Untold Lives Continuing with the series on William Henry Fox Talbot (1800-1877), we look here at his lifelong interest in botany and some of the items now available to researchers through the British Library catalogue. Botany was one of Talbot’s favourite fields of study although he pursued it only as an occasional interest. Nevertheless he was extremely knowledgeable and held in high regard. In 1829 he was elected to the prestigious Linnean Society, today one of the oldest active botanical societies in the world. Talbot was also a member of the Horticultural Society of London, the Royal Botanic Society of London, and the Botanical Society of Edinburgh. From the age of 14, Talbot maintained a lively correspondence with eminent botanists such as Lewis Weston Dillwyn (1778-1855) and Sir William Jackson Hooker (1785-1865), and later with Reverend James Dalton (1764-1843). MS 88942/1/364 Detail of Talbot’s note on seeds sent to him by his nephew, Lieutenant Colonel Charles Edgcumbe (1838-1915)
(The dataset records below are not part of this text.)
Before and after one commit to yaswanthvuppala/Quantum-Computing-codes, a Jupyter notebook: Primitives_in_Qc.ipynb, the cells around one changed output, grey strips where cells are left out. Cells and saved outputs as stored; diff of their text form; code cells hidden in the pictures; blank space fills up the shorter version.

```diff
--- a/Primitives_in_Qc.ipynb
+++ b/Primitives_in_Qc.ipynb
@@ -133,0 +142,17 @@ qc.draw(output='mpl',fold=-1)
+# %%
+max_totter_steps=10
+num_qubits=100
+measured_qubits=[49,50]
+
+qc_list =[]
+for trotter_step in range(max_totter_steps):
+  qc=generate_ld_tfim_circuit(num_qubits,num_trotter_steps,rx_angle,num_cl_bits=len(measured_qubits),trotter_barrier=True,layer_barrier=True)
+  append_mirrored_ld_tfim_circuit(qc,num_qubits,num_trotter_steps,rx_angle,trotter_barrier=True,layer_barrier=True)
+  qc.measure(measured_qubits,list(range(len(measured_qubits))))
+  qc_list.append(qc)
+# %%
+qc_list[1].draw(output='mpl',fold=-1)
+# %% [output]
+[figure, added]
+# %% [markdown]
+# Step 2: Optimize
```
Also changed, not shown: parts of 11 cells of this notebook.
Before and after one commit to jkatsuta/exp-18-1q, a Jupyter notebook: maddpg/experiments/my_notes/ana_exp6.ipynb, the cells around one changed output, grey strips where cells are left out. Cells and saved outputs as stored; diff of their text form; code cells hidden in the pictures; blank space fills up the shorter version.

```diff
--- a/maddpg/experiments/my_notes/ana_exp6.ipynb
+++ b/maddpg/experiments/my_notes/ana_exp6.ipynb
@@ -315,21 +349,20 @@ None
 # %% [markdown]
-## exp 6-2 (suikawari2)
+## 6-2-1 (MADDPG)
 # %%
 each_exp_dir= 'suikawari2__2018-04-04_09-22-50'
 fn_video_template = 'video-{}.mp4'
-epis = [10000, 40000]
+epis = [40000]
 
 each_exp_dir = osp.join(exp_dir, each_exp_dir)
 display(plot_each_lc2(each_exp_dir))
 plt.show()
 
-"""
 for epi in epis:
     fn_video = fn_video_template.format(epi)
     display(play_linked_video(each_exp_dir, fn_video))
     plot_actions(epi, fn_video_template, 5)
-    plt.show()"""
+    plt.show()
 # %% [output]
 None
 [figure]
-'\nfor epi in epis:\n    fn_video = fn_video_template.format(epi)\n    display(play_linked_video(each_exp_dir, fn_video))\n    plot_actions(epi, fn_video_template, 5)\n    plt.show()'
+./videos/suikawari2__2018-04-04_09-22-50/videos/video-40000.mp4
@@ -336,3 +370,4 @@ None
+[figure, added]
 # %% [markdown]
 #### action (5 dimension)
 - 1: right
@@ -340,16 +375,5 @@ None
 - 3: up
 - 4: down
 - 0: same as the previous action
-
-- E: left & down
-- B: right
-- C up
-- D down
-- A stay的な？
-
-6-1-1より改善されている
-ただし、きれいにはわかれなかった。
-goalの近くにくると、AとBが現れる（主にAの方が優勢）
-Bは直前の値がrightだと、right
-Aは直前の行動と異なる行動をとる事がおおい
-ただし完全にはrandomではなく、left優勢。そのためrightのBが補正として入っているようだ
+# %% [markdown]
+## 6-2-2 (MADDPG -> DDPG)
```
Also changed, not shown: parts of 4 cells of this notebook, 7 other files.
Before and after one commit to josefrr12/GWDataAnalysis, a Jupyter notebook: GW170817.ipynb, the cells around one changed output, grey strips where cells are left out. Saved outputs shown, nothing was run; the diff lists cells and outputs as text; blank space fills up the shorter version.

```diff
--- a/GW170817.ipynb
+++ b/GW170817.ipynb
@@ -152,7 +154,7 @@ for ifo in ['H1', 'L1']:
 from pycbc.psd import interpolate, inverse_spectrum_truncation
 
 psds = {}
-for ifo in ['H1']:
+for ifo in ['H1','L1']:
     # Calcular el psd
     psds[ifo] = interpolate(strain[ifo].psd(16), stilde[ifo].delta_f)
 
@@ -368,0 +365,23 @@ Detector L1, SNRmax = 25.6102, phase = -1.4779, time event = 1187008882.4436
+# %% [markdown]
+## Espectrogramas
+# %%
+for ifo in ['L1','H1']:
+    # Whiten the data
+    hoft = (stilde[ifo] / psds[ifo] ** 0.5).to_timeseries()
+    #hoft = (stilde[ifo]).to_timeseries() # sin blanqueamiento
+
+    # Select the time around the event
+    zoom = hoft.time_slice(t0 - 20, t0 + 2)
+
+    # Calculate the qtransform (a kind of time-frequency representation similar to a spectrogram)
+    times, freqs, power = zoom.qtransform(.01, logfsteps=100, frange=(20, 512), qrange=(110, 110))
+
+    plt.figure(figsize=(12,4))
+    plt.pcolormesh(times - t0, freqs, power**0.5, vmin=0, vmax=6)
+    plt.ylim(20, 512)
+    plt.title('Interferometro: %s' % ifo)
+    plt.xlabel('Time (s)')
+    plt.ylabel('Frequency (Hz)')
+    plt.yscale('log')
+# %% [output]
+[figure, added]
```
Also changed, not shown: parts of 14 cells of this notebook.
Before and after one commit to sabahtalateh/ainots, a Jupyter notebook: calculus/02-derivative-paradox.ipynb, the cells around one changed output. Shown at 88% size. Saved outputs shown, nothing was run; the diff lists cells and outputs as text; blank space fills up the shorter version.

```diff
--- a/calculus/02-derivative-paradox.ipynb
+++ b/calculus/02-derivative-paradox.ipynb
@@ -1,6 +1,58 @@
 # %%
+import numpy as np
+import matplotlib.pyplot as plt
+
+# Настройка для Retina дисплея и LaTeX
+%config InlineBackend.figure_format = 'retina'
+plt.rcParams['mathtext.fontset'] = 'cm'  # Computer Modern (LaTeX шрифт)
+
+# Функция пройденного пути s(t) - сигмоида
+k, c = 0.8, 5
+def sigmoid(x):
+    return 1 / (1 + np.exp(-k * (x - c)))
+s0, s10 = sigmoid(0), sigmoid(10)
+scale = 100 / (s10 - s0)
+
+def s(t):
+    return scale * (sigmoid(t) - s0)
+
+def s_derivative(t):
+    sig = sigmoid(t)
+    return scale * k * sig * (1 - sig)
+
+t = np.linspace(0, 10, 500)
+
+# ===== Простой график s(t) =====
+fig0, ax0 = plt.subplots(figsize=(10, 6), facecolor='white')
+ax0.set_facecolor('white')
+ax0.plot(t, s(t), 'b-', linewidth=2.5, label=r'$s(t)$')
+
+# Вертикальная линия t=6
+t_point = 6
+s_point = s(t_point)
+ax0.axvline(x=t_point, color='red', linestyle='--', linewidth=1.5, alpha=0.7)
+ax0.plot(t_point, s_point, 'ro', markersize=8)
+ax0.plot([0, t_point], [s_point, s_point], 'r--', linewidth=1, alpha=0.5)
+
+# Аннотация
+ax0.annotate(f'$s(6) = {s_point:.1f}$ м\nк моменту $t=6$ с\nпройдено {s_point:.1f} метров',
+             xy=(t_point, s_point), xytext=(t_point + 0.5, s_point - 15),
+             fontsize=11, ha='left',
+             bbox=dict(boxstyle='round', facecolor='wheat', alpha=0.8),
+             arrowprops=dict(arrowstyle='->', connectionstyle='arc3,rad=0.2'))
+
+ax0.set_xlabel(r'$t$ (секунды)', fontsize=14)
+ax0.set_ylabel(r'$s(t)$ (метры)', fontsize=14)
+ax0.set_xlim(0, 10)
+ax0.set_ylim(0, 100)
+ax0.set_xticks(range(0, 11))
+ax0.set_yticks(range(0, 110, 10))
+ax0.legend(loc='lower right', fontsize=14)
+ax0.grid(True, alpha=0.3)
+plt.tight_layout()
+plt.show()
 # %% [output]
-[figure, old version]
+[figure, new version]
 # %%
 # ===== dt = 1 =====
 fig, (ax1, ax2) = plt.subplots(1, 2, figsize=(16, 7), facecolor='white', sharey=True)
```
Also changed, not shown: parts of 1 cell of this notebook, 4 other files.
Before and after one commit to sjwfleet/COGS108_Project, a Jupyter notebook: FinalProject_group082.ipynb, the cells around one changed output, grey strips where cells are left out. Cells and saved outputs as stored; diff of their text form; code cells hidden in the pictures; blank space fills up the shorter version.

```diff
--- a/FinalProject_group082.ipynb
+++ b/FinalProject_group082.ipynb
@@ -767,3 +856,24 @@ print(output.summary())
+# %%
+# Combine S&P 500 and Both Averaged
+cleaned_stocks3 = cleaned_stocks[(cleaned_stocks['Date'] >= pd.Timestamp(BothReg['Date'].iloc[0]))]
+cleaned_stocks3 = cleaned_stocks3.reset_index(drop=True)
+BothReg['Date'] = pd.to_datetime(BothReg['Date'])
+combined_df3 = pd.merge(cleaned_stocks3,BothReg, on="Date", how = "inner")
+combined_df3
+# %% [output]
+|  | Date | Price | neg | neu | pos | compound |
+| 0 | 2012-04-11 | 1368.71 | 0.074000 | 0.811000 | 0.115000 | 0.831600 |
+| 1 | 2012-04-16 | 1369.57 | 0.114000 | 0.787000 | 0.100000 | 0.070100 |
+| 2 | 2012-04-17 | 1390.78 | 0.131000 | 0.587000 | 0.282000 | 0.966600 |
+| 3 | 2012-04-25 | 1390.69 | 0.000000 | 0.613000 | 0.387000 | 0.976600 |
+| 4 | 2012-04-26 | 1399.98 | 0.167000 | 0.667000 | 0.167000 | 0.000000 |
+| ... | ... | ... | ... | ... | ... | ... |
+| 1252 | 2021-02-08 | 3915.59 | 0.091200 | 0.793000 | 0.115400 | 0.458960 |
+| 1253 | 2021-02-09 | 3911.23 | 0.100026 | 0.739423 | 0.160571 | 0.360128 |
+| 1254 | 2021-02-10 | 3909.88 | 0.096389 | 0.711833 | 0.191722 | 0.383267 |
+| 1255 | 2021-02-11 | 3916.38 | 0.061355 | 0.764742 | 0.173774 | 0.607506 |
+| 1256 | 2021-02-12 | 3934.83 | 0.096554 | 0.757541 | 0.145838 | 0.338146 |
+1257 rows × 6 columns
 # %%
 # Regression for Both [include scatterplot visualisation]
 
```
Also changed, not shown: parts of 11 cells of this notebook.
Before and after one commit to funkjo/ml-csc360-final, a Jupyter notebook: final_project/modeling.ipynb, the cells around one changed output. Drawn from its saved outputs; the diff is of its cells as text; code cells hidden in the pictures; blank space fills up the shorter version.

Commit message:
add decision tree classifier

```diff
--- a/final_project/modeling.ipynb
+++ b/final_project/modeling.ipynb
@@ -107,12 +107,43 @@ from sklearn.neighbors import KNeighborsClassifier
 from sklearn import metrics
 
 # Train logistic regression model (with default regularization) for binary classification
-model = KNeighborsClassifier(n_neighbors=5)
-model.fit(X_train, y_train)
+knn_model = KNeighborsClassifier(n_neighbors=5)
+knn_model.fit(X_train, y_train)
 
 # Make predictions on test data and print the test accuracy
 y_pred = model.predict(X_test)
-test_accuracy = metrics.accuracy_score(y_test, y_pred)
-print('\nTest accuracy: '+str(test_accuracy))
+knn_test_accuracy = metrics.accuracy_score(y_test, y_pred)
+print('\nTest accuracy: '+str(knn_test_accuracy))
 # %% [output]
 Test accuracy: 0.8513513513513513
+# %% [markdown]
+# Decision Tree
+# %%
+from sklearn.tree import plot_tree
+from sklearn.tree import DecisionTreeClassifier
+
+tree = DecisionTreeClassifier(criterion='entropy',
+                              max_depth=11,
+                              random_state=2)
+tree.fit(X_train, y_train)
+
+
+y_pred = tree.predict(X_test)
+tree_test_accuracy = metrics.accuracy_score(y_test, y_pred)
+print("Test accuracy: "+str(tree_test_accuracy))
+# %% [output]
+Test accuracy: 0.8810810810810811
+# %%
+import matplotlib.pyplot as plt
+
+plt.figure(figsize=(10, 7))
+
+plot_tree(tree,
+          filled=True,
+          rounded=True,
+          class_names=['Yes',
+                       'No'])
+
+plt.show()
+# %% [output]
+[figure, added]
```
The Embedded Librarian | Exploring New, Embedded Roles for Librarians in Organizations of All Types The Machiavelli of Maryland: adviser to presidents, prime ministers – and the Dalai Lama | Thomas Meaney People contact Edward Luttwak with unusual requests. The prime minister of Kazakhstan wants to find a way to remove ethnic Russians from a city on his northern border; a major Asian government wants a plan to train its new intelligence services; an Italian chemical company wants help settling an asbestos lawsuit with a local commune; a citizens’ group in Tonga wants to scare away Japanese dolphin poachers from its shores; the London Review of Books wants a piece on the Armenian genocide; a woman is having a custody battle over her children in Washington DC – can Luttwak “reason” with her husband? And that is just in the last 12 months. Luttwak is a self-proclaimed “grand strategist”, who makes a healthy living dispensing his insights around the globe. Luttwak believes that the logic of strategy contains truths that apply to all times and places. But his work is not limited to armchair theorising. But only in America was the career of Edward Luttwak possible. “I want them today.”